Long Live Kenneth Foster!

What a week it's been for me! Most of my emotional energy was mainly wrapped up in my friend Kenneth Foster, who has been on death row for almost a decade. Kenneth and I have been corresponding through letters for a couple of years now. He contacted me and asked me to send him some of my poetry. I did, and we've been writing each other since.
He was a much more diligent pen pal than I was, I must admit. I've been more on the sporadic side. I love Kenneth's letters. They are colorful and sprawling. They're filled with postivity, intellect and humor. They open my eyes to his world and my world. In many ways, he seemed to know what was going on in my world more than I even did.

Two weeks ago I got word that Kenneth's execution date was August 30. I started contacting everyone I knew to spread the word. I contacted lawyers, journalists, and every rabble rouser I knew. His case is innately sensational, it just needed national attention. People needed to get mad. And they did. Protests outside the Governer's mansion. A flood of faxes, letters, phone calls and e-mails to the Governor.

Kenneth has been serving hard time on Death Row (22 hr. lock down) for 8 years for a crime he didn't commit--and this fact is recognized both by his defense and his prosecutors. His friend Mauriceo Brown shot a man unexpectadly and 19 year old Kenneth drove the getaway car. This was after a string of robberies they performed that same night. These crimes certainly added to Kenneth's culpability but he didn't kill anyone nor was there any inkling that he planned a murder.
So if he didn't kill anyone, why was he facing this lethal needle? Texas has this peculiar law called the Law of Parties, which disintegrates any distinction between killer and accomplice who "should have anticipated" a murder would occur. Because of this law, Kenneth was tried alongside and with the same severity as his friend who physically murdered the white young law student. His friend was executed in 2006.

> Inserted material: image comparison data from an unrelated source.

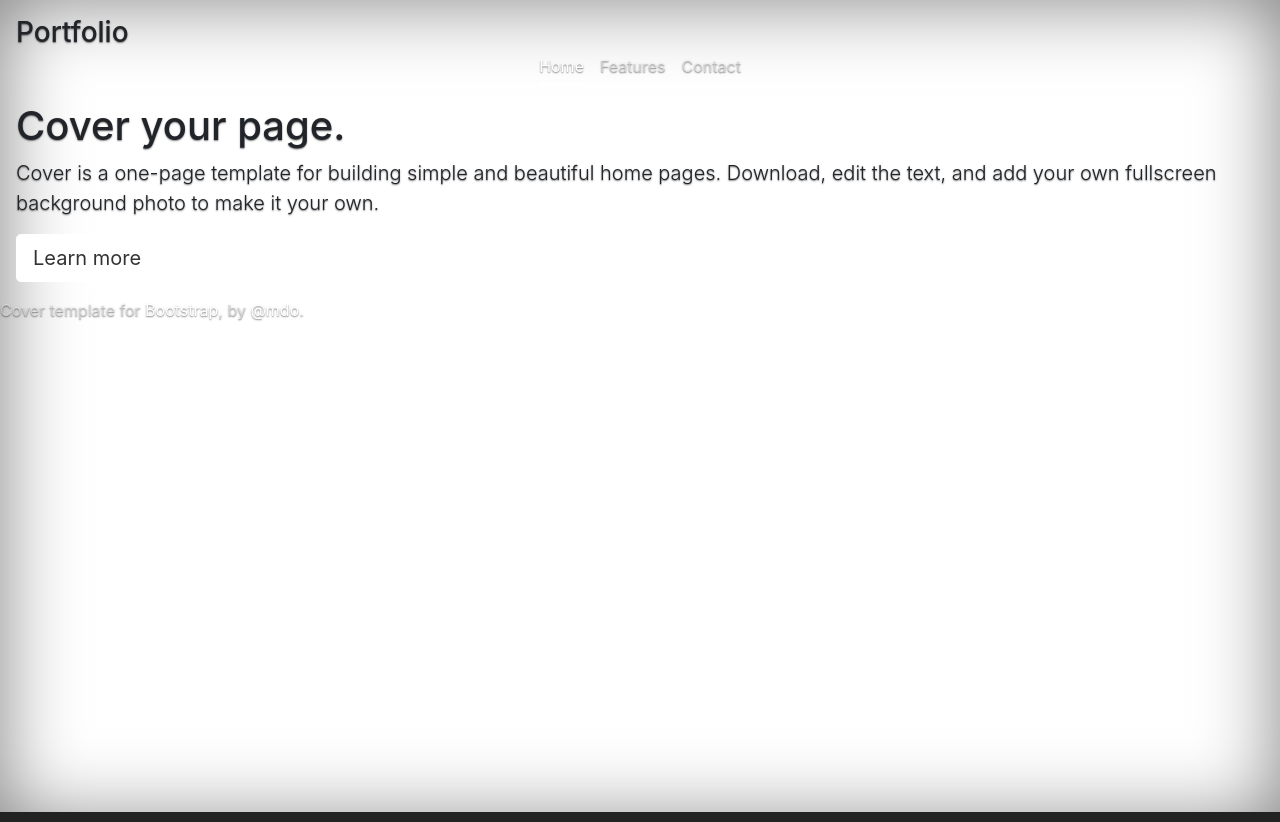
Repository: Shlahla48/zaio-bootstrap-portfolio
Page: index.html
These files come from the project's save history. The page is drawn as it stood at one moment and after the next save; the edit follows.
The browser window is 1280 px wide. The pictures show the whole page.

Above is the page before, as saved 2022-10-10 14:28:23.

After the next save:
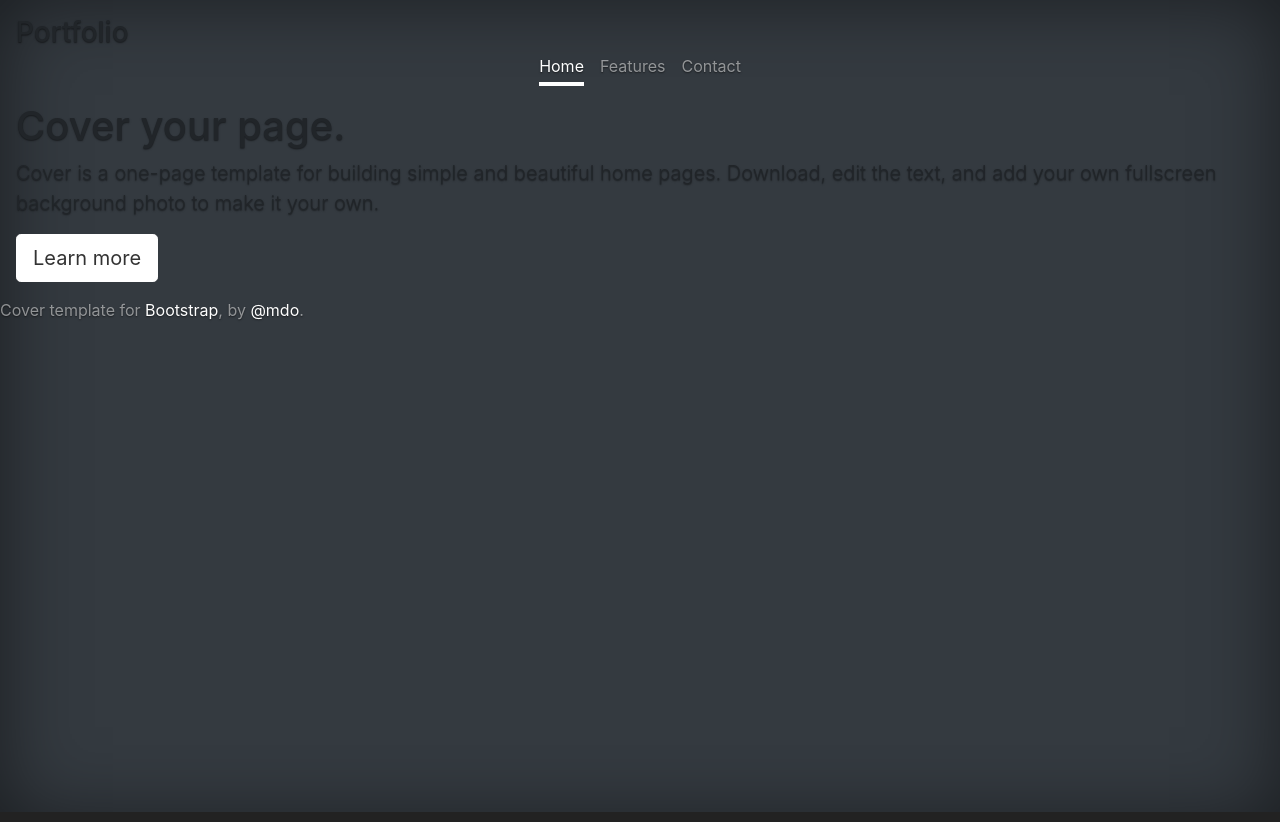
Saved 18 s later.
--- a/index.html
+++ b/index.html
@@ -72,7 +72,7 @@
     <!-- Custom styles for this template -->
     <link href="cover.css" rel="stylesheet">
   </head>
-  <body class="">
+  <body class="bg-dark">
 
 
   <header class="p-3">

Kenneth is 30 now. Ever since he entered prison he's done nothing but research his case and write people and organizations. He formed alliances with anti-death penalty activists, and has dedicated much of his time to establishing as many connections to the outside world as possible. Because he's a poet, he made friends with poets whose work he admired, like me. Behind glass, he formed a movement. He organized non-violent protests in Death Row with other inmates, as they were being mistreated.
Thursday, the day Kenneth was to die by lethal injection, the Board of Pardons voted in favor of Kenneth and appealed to Gov. Perry, along with 13 Texas State Representatives, President Jimmy Carter and the South African president and thousands of people around the world. Five hours before Kenneth was to die, Gov. Perry granted clemency, reducing Kenneth's punishment to life in prison.
If Kenneth hadn't been so diligent, if he were like many of the other men on death row, uneducated and downtrodden, he would have vanished without a trace with the help of a slim, long needle. I don't think any one person saved Kenneth's life but Kenneth.
I sleep more soundly now, for the first time in two weeks. I go to sleep and wake up now knowing that my friend is alive.